For example, rather than asserting that sentences are constructed by a rule that combines a noun phrase (NP) and a verb phrase (VP) (e.g., the phrase structure rule S → NP VP), in categorial grammar, such principles are embedded in the category of the head word itself.
Phrase structure rules are a type of rewrite rule used to describe a given language's syntax and are closely associated with the early stages of transformational grammar, being first proposed by Noam Chomsky in 1957.

Head (linguistics)

headheadsheaded
For example, rather than asserting that sentences are constructed by a rule that combines a noun phrase (NP) and a verb phrase (VP) (e.g., the phrase structure rule S → NP VP), in categorial grammar, such principles are embedded in the category of the head word itself.
In linguistics, the head or nucleus of a phrase is the word that determines the syntactic category of that phrase.

Nanosyntax

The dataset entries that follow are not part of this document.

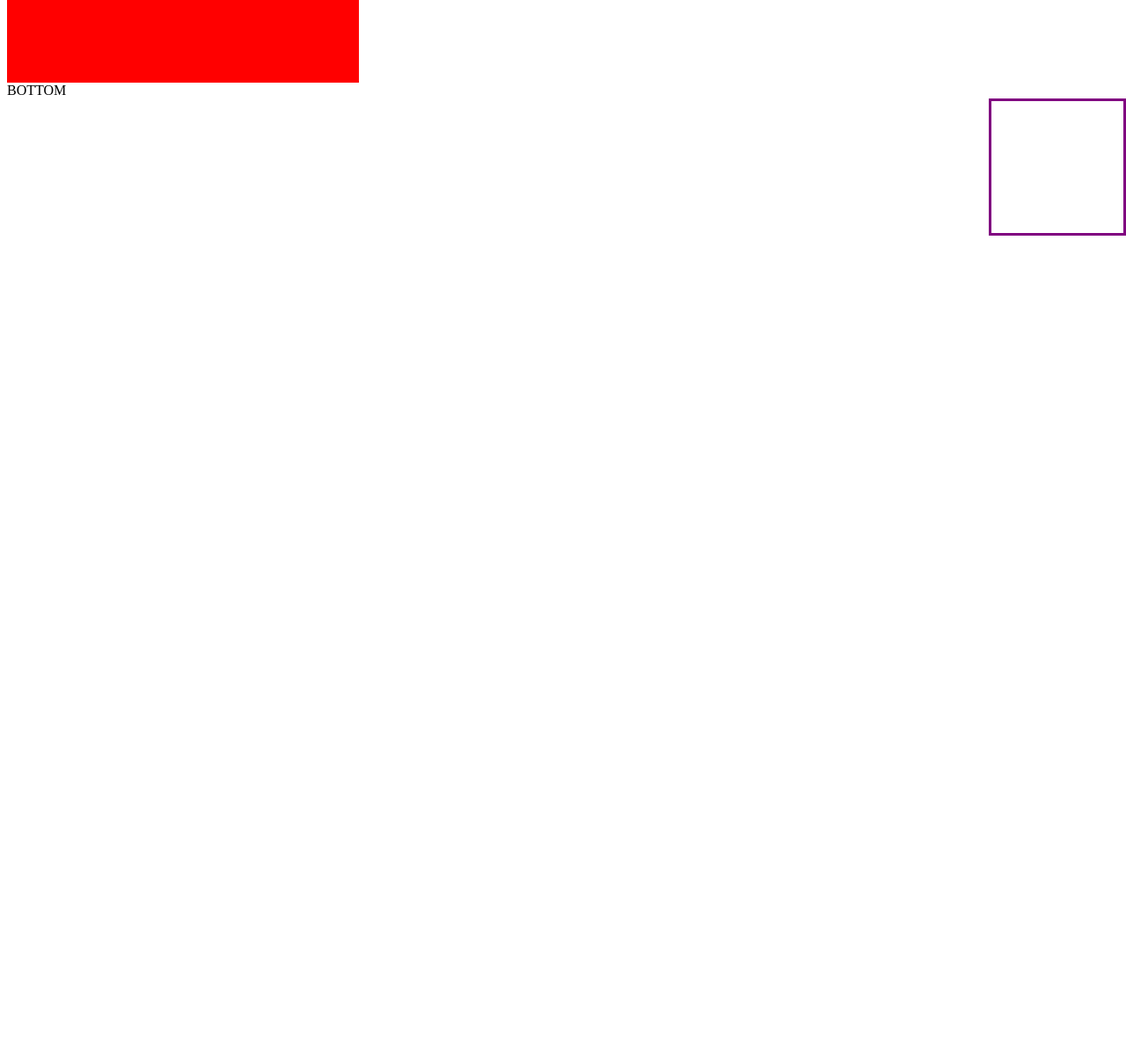
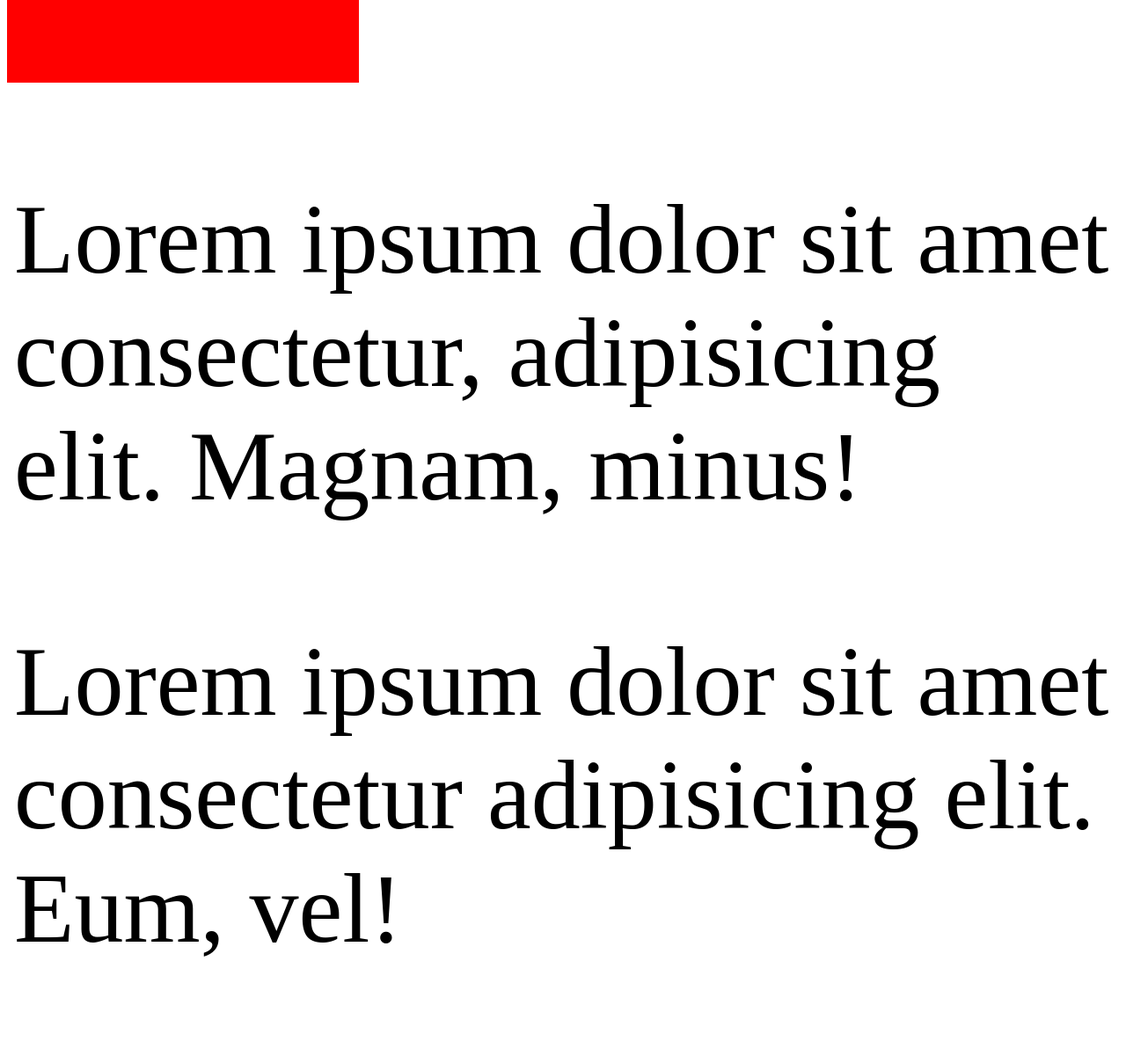
Before and after one commit to marcoozzzz05/marcoproject, a plain HTML site: page index.html in a window 1280 px wide. Shown: the part 5039-6248 px from the top of the page at 88% size. Before the commit the page ends 5307 px from the top, so only its background shows below. Drawn offline with Linux system fonts and the light colour scheme.

Commit message:
add rem,em

```diff
--- a/index.html
+++ b/index.html
@@ -127,6 +127,11 @@
     </div>
     <div class="quadrato_perc"></div>
     <div class="quadrato_pix"></div>
+    <div>
+        <p class="rem">Lorem ipsum dolor sit amet consectetur, adipisicing elit. Magnam, minus!</p>
+        <p class="em">Lorem ipsum dolor sit amet consectetur adipisicing elit. Eum, vel!</p>
+    </div>
+    <!--sono sempre 112 pixel-->
 
     <footer id="bottom">BOTTOM</footer>
     <footer id="quadrato"></footer>
--- a/style.css
+++ b/style.css
@@ -236,3 +236,11 @@ p {
     height: 400px;
     background-color: red;
 }
+
+.rem {
+    font-size: 7rem;
+}
+
+.em {
+    font-size: 7em;
+}
```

Nanosyntax
Nanosyntax is an approach to syntax in which the terminal nodes of syntactic parse trees may be reduced to units smaller than a morpheme.

Relational grammar

relational
Relational grammar (RG) (now largely out of date)
In linguistics, relational grammar (RG) is a syntactic theory which argues that primitive grammatical relations provide the ideal means to state syntactic rules in universal terms.

Syntactic category

syntactic categoriesfunctional categoriescategories
Categorial grammar is an approach that attributes the syntactic structure not to rules of grammar, but to the properties of the syntactic categories themselves.
A syntactic category is a type of syntactic unit that theories of syntax assume.

Musical syntax

Musical syntax
When analysing the regularities and structure of music as well as the processing of music in the brain, certain findings lead to the question of whether music is based on a syntax that could be compared with linguistic syntax.

Arc pair grammar

Arc pair grammar
In linguistics, arc pair grammar is a syntactic theory developed by David E. Johnson and Paul Postal which is a formalized continuation of relational grammar developed by David M. Perlmutter and Paul M. Postal.

Adjective

adjectivesadjectivalattributive adjective
Adjective
In linguistics, an adjective (abbreviated ) is a describing word, the main syntactic role of which is to qualify a noun or noun phrase, giving more information about the object signified.

Operator grammar

Operator grammar
Operator Grammar proposes that each human language is a self-organizing system in which both the syntactic and semantic properties of a word are established purely in relation to other words.

Verb–object–subject

VOSverb-object-subjectverb–object–subject (VOS)
The other possible sequences are VSO, VOS, OVS, and OSV, the last three of which are rare.
The Principles and Parameters theory sets VOS and SVO clause structure as syntactically identical, but the theory does not account for why SVO is typologically more common than VOS structure.

Natural language

linguisticnatural languagesnatural
In linguistics, syntax is the set of rules, principles, and processes that govern the structure of sentences in a given language, usually including word order.
Such examples include bees' waggle dance and whale song, to which researchers have found or applied the linguistic cognates of dialect and even syntax.

Lexical functional grammar

lexical-functional grammarLFG
Lexical functional grammar (LFG)
It mainly focuses on syntax, including its relation with morphology and semantics.

Constituent (linguistics)

constituentconstituentssyntactic constituents
Constituent
In syntactic analysis, a constituent is a word or a group of words that functions as a single unit within a hierarchical structure.

Catena (linguistics)

catenacatenae
Catena
In linguistics, the catena (English pronunciation:, plural catenas or catenae; from Latin for "chain") is a unit of syntax and morphology, closely associated with dependency grammars.

Coordination (linguistics)

coordinationcoordinatedcoordinate structure
Coordination
In linguistics, coordination is a frequently occurring complex syntactic structure that links together two or more elements, known as conjuncts or conjoins.